**AIM OF THE EXERCISE**
The exercise asks you to copy every line below in which "axes" appears.

**RECORDS FOR THIS TASK**
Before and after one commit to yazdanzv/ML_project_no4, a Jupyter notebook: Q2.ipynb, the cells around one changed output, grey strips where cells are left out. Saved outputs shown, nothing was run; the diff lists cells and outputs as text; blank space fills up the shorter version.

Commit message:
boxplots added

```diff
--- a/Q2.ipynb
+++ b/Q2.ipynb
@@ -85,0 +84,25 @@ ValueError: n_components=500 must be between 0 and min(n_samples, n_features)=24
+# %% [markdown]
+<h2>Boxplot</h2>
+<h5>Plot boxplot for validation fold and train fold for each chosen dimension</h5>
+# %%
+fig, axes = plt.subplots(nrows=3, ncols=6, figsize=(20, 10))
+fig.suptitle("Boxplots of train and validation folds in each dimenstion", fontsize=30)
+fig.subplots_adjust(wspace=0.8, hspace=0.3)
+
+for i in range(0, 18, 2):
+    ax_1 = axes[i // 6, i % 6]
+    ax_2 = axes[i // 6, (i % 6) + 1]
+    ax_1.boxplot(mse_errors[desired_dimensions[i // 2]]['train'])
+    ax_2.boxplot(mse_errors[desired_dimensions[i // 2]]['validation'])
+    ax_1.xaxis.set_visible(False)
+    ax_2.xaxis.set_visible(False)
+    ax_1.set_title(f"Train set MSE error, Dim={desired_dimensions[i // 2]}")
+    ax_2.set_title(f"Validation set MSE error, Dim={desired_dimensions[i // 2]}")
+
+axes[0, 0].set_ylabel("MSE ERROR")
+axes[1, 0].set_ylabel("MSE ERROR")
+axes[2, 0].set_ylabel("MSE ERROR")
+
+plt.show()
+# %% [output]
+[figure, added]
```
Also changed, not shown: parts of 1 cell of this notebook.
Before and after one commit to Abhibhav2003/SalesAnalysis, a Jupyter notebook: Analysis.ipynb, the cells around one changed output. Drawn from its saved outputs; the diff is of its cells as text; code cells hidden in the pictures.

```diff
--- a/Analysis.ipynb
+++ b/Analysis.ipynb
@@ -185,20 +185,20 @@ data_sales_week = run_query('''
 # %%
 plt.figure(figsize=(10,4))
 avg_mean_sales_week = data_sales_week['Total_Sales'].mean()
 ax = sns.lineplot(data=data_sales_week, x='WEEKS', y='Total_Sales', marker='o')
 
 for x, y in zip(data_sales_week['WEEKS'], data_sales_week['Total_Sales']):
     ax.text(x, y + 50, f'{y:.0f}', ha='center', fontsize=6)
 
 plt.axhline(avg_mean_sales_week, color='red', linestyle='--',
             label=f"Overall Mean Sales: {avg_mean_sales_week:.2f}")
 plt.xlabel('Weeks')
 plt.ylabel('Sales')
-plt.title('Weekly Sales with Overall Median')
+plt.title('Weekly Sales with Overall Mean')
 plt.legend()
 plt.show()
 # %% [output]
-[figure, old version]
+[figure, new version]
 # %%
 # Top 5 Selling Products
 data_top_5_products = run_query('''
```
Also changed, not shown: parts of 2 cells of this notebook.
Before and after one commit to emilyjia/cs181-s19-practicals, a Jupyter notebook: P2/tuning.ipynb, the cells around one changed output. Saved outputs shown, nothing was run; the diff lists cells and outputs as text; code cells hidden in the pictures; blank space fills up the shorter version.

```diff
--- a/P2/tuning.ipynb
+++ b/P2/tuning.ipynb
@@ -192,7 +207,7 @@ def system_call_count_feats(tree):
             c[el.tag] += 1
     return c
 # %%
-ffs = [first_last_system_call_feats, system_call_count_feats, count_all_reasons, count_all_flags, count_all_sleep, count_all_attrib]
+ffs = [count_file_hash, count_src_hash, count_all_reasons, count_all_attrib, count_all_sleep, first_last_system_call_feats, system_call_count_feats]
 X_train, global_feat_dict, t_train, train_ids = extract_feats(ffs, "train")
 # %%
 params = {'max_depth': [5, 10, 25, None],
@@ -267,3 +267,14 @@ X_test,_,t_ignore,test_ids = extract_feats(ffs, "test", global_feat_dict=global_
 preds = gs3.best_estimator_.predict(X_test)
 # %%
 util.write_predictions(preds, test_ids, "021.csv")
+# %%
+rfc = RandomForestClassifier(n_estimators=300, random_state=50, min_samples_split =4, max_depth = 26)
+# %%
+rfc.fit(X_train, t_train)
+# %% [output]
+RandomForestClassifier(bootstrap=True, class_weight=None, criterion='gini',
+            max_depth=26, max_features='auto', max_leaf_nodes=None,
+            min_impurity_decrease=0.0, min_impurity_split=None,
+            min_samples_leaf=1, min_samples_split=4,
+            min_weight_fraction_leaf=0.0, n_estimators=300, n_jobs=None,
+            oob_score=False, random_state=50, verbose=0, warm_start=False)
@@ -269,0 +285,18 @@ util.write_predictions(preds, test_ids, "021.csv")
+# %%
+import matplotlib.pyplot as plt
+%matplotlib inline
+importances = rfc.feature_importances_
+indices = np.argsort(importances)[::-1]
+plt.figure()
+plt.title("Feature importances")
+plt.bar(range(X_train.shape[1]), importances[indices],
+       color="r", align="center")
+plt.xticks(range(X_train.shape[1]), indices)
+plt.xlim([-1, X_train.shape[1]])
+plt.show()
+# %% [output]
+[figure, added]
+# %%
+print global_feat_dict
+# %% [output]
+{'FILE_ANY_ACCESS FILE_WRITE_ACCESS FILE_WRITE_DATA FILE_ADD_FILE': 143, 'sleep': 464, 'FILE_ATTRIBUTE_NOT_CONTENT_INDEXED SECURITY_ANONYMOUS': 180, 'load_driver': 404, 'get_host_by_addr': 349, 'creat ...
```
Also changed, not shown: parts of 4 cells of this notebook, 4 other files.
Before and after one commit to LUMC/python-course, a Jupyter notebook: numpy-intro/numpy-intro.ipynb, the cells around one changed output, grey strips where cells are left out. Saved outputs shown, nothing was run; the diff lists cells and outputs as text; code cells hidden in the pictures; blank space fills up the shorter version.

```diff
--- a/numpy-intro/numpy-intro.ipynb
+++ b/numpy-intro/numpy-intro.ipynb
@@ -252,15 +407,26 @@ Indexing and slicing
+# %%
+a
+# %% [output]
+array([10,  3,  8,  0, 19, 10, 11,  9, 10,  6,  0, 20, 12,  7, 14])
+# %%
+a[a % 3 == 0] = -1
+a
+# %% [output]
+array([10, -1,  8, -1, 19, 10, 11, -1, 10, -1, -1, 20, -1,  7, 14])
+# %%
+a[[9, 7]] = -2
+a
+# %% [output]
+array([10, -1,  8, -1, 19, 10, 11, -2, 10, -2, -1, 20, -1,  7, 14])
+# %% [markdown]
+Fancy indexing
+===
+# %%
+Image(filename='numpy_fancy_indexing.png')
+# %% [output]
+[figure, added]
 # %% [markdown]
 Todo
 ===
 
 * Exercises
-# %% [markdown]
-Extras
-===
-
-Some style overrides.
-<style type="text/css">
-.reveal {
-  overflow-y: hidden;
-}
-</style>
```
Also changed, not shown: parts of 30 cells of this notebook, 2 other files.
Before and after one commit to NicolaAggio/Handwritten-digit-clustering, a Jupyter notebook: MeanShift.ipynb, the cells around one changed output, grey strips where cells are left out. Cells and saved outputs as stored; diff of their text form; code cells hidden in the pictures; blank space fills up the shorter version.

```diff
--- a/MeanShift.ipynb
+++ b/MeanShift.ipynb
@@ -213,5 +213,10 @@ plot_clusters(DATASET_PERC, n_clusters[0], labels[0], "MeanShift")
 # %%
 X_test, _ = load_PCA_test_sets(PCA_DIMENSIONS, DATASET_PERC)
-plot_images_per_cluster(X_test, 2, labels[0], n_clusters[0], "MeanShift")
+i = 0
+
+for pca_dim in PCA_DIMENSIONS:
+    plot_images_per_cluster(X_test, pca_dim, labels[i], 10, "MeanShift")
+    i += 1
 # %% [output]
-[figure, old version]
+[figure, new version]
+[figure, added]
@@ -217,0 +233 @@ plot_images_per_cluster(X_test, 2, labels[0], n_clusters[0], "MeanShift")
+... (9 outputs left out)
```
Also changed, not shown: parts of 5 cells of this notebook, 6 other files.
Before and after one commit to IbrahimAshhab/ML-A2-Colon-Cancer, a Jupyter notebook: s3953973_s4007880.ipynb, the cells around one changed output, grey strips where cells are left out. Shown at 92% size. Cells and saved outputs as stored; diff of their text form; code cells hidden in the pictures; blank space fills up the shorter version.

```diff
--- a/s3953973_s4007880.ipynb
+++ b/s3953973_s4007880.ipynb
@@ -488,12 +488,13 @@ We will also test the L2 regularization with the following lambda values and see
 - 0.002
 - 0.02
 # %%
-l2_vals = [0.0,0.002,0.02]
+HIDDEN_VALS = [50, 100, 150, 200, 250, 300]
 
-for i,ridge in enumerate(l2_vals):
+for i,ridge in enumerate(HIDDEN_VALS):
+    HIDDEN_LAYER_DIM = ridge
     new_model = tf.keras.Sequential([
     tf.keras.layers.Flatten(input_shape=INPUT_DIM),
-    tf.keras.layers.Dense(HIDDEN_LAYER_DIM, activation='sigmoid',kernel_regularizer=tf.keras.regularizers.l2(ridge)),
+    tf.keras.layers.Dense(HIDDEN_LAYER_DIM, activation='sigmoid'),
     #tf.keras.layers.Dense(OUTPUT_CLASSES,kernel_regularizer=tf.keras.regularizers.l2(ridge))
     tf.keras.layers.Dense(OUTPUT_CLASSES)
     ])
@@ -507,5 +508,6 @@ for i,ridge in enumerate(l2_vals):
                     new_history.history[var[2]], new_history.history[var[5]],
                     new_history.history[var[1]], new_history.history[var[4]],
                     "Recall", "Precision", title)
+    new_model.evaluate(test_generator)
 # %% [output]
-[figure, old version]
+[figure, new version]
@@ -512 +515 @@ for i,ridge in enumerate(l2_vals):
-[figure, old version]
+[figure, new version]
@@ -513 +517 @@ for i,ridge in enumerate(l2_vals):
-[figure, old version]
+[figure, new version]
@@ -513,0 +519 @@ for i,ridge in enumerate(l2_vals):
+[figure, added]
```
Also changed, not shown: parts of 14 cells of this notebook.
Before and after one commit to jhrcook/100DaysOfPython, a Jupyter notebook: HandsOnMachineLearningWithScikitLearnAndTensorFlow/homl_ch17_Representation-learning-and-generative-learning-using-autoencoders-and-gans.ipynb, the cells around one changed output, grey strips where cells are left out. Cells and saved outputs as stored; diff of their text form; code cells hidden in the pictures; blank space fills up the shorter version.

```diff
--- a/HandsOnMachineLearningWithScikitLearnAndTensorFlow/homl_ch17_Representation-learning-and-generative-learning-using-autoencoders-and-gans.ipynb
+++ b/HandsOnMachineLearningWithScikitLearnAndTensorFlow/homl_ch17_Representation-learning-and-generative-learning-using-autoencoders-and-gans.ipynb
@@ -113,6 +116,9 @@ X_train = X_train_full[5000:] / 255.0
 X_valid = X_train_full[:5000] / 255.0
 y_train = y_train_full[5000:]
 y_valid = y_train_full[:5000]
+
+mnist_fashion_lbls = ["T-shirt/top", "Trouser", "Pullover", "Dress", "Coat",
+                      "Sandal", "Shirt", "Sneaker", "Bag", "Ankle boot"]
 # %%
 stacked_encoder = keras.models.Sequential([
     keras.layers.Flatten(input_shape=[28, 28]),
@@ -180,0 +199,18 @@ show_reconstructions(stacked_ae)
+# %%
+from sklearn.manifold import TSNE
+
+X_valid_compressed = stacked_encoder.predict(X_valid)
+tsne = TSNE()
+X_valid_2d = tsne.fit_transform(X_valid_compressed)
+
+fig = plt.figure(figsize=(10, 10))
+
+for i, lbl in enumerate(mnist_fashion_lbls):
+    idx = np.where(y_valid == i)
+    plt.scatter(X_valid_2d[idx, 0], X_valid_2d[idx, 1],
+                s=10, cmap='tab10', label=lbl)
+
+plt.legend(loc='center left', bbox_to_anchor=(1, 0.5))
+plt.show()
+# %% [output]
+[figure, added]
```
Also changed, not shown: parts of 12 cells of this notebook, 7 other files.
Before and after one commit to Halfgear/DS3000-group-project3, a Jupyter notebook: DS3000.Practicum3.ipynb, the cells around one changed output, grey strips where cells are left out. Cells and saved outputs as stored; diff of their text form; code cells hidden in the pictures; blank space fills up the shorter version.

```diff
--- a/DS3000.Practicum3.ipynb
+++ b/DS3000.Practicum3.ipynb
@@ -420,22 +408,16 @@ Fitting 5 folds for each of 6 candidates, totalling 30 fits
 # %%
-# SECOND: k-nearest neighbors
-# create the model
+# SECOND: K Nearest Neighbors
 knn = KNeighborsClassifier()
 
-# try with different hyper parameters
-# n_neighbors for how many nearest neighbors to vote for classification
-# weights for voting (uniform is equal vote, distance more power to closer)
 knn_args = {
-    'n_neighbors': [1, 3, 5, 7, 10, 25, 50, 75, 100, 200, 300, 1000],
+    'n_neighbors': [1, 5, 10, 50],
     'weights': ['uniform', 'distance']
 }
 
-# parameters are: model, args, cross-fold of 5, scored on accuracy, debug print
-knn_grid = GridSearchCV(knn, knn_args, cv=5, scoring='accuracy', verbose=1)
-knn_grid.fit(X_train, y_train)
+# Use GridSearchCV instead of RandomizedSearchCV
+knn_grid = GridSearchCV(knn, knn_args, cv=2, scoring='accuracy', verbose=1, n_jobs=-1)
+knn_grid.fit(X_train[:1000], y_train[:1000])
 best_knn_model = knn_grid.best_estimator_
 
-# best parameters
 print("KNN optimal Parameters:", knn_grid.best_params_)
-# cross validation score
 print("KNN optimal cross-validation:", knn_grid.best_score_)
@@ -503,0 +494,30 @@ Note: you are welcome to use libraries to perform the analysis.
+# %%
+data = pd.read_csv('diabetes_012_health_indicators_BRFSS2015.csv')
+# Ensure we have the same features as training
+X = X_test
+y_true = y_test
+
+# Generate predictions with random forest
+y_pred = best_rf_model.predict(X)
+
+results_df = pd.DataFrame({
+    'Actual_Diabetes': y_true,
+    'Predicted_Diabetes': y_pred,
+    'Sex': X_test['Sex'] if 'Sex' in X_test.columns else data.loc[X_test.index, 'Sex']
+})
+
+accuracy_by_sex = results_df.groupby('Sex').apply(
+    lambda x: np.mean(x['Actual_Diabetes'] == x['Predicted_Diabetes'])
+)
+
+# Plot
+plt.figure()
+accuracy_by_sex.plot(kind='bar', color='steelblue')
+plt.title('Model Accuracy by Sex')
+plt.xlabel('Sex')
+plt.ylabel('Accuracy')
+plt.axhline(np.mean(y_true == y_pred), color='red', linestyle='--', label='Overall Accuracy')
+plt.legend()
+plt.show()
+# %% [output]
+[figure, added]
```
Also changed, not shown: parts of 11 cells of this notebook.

**EXPECTED ANSWER**
+fig, axes = plt.subplots(nrows=3, ncols=6, figsize=(20, 10))
+    ax_1 = axes[i // 6, i % 6]
+    ax_2 = axes[i // 6, (i % 6) + 1]
+axes[0, 0].set_ylabel("MSE ERROR")
+axes[1, 0].set_ylabel("MSE ERROR")
+axes[2, 0].set_ylabel("MSE ERROR")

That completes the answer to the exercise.